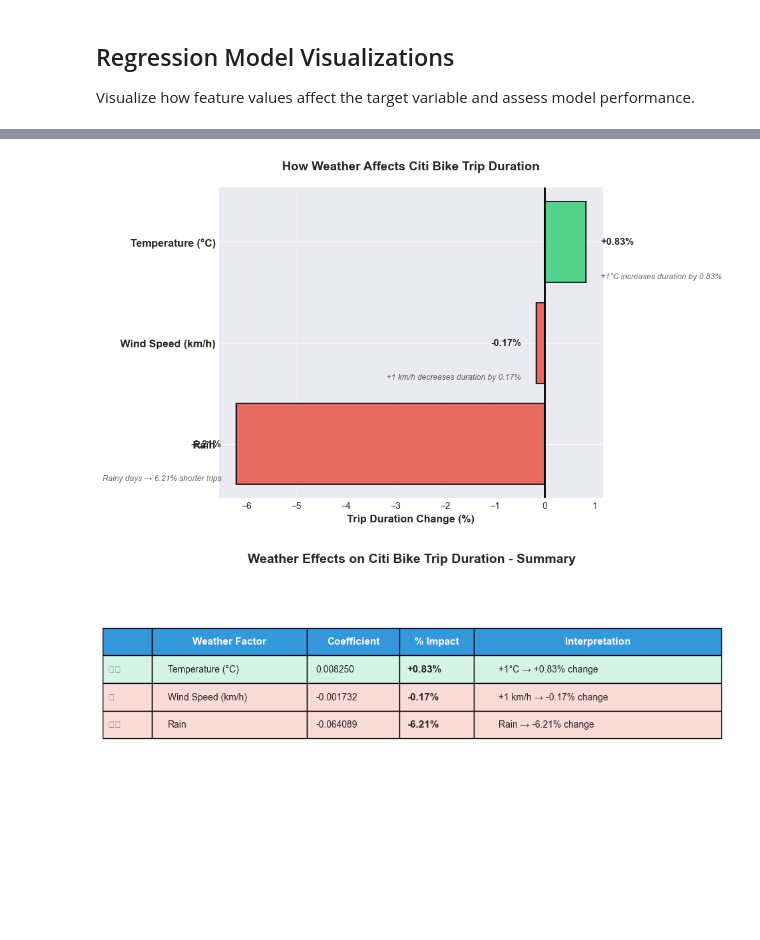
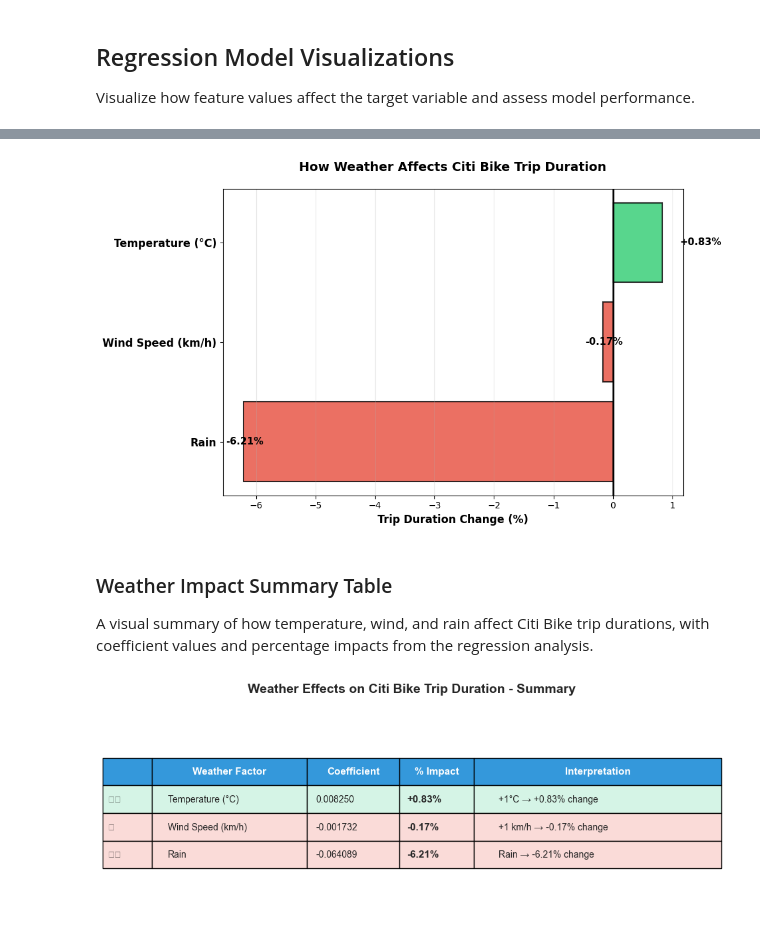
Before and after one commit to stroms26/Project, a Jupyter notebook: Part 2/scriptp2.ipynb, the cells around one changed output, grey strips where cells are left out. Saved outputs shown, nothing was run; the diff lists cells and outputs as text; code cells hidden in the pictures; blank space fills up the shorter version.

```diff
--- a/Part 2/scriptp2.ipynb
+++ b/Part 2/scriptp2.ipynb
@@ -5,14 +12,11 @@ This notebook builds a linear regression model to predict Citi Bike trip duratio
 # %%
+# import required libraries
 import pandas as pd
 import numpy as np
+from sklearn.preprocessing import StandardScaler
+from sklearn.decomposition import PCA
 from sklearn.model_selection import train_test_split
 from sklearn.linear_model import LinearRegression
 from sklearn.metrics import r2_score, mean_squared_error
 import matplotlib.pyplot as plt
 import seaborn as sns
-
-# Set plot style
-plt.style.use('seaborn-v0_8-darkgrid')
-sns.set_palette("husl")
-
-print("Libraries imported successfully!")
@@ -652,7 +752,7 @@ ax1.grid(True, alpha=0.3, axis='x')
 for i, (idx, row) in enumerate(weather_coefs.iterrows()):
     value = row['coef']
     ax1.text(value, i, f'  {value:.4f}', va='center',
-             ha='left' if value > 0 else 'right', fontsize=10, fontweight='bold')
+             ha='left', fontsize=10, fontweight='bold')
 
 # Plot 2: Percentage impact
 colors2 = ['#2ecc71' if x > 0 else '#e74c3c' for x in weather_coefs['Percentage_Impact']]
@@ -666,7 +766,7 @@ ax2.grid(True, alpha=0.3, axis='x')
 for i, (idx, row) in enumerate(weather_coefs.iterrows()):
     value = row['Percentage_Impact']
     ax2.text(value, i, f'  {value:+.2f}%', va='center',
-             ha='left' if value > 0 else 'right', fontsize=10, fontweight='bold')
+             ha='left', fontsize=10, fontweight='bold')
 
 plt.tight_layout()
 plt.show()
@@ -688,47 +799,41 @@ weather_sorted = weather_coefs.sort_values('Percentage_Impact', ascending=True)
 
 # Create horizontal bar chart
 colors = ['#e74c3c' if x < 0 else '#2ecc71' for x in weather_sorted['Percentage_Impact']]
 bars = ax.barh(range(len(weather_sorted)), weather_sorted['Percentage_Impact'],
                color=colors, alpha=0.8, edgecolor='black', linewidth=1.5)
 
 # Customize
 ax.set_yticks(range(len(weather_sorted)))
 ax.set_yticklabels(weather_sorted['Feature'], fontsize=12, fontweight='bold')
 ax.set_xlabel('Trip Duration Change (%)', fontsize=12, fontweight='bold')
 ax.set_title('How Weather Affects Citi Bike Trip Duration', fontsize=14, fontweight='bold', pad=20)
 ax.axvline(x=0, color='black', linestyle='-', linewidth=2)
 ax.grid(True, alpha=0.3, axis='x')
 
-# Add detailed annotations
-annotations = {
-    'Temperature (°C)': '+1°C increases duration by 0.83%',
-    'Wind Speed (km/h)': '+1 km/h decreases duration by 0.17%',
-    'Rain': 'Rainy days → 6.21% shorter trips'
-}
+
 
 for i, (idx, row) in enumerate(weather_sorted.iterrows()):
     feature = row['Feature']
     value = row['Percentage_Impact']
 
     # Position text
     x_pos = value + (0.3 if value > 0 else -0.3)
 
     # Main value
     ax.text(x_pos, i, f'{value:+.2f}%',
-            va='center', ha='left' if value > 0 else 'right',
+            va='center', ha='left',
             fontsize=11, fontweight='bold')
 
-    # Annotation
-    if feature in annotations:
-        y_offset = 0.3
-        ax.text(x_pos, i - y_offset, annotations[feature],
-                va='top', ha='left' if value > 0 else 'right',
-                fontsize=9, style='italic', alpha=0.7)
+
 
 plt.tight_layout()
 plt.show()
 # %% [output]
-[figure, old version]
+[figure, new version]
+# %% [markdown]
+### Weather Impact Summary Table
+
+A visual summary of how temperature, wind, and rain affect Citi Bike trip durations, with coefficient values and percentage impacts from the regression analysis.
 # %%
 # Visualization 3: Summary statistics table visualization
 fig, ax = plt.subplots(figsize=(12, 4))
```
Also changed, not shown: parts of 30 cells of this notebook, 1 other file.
|---|
What to do: Check each line above for "center" and state how many match, answering with only the number.

Result of this exercise: 4